Field and particle theories
Quantum field theory considers the vacuum ground state not to be completely empty, but to consist of a seething mass of virtual particles and fields. Since these fields do not have a permanent existence, they are called vacuum fluctuations. In the Casimir effect, two metal plates can cause a change in the vacuum energy density between them which generates a measurable force.
Some believe that vacuum energy might be the "dark energy" (also called quintessence) associated with the cosmological constant in general relativity and thought to be similar to a negative force of gravity.
Vacuum energy has a number of consequences. For one, vacuum fluctuations are always created as particle/antiparticle pairs. The creation of these "virtual particles" near the event horizon of a black hole has been hypothesized by physicist Stephen Hawking to be a mechanism for the eventual "evaporation" of black holes. The net energy of the universe remains zero so long as the particle pairs annihilate each other within Planck time. If one of the pair is pulled into the black hole before this, then the other particle becomes "real" and energy/mass is essentially radiated into space from the black hole. This loss is cumulative and could result in the black hole's disappearance over time. The time required is dependent on the mass of the black hole, but could be on the order of 10100 years for large solar-mass black holes.
The Grand unification theory predicts a non-zero cosmological constant from the energy of vacuum fluctuations. Examining normal physical processes with knowledge of these field phenomena can lead to an interesting insight in electrodynamics. During discussions of perpetual motion, the topic of vacuum energy usually encourages serious inquiries.
In 1934, Georges Lemaître used an unusual perfect-fluid equation of state to interpret the cosmological constant as due to vacuum energy. In 1973, Edward Tryon proposed that the Universe may be a large scale quantum mechanical vacuum fluctuation where positive mass-energy is balanced by negative gravitational potential energy. During the 1980s, there were many attempts to relate the fields that generate the vacuum energy to specific fields that were predicted by the Grand unification theory, and to use observations of the Universe to confirm that theory.

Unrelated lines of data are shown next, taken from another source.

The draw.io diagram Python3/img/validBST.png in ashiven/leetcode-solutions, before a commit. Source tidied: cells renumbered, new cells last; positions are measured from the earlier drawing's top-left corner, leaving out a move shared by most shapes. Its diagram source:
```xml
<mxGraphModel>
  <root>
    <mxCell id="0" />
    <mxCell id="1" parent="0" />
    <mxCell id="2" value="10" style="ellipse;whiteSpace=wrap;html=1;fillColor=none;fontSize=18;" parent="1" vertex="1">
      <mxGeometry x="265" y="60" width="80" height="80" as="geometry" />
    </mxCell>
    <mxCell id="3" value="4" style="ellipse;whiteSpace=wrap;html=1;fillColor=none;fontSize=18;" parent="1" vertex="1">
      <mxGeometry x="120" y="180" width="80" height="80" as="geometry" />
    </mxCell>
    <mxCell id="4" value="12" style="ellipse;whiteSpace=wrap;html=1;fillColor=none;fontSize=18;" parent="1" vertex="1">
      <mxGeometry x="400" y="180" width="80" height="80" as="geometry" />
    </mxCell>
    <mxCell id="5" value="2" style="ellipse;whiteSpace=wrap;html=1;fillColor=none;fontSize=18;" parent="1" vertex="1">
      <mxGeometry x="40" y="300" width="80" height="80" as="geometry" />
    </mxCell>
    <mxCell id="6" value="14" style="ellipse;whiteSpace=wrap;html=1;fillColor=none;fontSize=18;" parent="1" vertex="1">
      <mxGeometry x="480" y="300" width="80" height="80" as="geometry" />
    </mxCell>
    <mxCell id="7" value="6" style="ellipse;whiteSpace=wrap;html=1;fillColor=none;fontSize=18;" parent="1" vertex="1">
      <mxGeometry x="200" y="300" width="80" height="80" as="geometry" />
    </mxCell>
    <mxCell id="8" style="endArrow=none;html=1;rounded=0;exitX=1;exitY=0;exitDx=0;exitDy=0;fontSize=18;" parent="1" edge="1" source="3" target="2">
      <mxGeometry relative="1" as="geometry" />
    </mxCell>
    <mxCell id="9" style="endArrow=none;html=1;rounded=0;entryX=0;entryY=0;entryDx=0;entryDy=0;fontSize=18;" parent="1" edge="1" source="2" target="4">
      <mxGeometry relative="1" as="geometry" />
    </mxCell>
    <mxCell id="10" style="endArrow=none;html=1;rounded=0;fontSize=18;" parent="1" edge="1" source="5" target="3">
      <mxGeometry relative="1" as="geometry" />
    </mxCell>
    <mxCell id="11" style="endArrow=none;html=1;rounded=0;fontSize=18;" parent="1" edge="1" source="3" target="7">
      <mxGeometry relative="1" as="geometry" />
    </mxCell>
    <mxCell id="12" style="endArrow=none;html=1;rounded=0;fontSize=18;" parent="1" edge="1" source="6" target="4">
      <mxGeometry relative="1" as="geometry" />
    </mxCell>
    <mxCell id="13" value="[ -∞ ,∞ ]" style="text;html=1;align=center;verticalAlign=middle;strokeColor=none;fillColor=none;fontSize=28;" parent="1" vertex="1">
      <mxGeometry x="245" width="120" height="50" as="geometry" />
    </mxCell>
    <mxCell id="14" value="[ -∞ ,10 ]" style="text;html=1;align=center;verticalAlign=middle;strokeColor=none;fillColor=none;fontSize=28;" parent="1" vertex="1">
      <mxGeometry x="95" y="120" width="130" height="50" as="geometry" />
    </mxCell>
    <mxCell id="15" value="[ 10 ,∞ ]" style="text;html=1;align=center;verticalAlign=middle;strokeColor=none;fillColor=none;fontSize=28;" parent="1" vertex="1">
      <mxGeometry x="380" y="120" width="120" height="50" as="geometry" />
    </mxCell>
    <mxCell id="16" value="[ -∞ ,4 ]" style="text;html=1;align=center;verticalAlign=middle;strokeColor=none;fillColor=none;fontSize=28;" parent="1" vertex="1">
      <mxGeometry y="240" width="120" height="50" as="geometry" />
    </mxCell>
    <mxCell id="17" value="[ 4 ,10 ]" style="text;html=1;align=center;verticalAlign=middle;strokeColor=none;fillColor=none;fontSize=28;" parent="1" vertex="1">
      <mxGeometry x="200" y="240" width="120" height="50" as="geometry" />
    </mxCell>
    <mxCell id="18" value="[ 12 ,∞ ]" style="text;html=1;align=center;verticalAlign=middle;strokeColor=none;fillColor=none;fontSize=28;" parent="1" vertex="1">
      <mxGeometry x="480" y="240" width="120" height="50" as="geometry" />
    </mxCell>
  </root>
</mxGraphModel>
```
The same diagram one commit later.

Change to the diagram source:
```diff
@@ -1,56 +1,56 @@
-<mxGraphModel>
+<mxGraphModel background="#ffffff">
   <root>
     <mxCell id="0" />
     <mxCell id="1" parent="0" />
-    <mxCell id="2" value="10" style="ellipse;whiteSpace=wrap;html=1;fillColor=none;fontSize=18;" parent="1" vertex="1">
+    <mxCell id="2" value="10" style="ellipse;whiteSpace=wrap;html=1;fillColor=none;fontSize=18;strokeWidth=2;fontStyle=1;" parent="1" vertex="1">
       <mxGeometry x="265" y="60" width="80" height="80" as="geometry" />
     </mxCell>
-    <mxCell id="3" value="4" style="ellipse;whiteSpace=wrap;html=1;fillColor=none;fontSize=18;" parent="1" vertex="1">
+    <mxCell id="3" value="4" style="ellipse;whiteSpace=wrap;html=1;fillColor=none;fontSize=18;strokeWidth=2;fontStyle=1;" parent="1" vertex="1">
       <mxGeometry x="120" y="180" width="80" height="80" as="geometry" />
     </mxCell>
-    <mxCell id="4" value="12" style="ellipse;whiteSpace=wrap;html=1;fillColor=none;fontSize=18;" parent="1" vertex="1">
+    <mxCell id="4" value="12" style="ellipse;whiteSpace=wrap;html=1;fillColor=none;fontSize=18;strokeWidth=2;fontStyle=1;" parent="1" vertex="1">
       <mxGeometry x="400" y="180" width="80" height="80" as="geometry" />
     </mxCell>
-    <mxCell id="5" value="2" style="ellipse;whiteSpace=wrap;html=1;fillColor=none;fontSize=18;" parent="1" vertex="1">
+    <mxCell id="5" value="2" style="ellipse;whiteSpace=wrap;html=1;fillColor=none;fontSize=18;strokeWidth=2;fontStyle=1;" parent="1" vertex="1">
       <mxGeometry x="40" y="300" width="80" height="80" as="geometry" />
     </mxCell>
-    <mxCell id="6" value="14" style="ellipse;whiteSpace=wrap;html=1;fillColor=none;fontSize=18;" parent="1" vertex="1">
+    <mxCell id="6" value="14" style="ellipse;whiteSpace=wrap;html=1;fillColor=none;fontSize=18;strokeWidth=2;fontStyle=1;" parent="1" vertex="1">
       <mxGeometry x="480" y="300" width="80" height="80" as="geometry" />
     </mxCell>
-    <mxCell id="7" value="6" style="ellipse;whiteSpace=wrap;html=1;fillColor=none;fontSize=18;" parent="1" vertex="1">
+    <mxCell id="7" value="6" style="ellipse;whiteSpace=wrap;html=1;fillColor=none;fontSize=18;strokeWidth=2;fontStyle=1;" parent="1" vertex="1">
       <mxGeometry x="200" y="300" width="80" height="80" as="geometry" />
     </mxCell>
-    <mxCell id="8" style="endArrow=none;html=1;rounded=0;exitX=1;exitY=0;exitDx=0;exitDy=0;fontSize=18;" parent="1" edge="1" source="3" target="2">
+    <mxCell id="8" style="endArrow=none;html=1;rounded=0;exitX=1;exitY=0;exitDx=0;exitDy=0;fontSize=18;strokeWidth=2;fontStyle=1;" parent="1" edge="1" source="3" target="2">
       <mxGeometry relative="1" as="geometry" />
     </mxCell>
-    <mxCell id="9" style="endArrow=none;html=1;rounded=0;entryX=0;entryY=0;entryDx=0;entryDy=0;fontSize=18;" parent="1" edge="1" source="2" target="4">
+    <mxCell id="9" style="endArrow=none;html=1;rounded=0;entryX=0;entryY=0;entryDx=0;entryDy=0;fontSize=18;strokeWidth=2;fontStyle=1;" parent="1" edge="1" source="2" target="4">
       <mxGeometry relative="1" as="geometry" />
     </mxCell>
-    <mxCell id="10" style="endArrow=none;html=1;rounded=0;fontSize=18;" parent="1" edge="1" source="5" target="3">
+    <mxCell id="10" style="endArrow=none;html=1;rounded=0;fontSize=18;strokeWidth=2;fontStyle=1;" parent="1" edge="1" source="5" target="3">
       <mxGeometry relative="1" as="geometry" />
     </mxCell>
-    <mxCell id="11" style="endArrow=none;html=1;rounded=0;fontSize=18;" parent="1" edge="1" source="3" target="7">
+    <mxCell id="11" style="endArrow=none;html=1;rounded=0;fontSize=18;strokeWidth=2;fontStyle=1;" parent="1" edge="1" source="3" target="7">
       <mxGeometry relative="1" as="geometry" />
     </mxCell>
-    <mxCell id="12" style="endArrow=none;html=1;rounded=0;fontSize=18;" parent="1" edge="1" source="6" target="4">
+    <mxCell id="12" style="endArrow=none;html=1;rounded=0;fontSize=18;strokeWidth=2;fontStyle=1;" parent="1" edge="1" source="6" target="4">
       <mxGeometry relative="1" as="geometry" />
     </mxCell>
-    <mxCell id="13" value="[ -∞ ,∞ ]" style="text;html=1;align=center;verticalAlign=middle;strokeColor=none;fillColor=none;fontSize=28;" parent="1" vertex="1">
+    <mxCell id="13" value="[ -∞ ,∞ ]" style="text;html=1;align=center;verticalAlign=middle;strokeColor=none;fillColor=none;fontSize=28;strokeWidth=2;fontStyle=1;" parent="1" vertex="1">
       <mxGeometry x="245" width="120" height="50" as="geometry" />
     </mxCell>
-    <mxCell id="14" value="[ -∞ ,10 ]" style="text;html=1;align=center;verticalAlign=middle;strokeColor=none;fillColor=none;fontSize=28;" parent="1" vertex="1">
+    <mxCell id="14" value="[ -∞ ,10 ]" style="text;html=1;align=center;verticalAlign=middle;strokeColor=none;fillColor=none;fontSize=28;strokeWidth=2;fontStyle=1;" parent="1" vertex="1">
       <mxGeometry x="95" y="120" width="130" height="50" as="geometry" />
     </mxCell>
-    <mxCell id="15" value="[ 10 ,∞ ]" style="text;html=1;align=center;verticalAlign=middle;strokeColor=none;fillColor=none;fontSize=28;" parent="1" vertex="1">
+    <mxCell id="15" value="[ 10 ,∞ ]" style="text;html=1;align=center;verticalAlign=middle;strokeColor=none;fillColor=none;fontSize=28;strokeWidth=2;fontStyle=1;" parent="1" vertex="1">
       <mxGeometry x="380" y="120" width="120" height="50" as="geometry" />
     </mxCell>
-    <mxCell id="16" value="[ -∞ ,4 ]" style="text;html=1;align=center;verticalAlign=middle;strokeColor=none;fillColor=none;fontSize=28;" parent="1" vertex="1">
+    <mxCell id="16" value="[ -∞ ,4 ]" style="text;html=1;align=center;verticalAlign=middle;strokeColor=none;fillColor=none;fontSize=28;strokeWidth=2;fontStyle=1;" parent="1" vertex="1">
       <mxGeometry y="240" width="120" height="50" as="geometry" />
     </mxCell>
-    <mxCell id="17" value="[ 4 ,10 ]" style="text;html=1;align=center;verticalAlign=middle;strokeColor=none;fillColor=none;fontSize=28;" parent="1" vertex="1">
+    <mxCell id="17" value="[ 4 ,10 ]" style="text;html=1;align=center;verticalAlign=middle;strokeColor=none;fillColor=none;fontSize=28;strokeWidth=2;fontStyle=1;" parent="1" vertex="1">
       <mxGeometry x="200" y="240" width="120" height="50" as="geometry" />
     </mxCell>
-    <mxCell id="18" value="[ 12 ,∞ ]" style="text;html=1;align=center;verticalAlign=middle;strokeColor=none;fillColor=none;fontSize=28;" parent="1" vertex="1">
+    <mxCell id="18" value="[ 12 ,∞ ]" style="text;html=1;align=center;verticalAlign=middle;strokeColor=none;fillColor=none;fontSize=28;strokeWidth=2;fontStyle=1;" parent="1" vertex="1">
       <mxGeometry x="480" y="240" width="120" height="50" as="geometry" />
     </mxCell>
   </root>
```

These efforts had failed so far, and the exact nature of the particles or fields that generate vacuum energy, with a density such as that required by the Inflation theory, remains a mystery.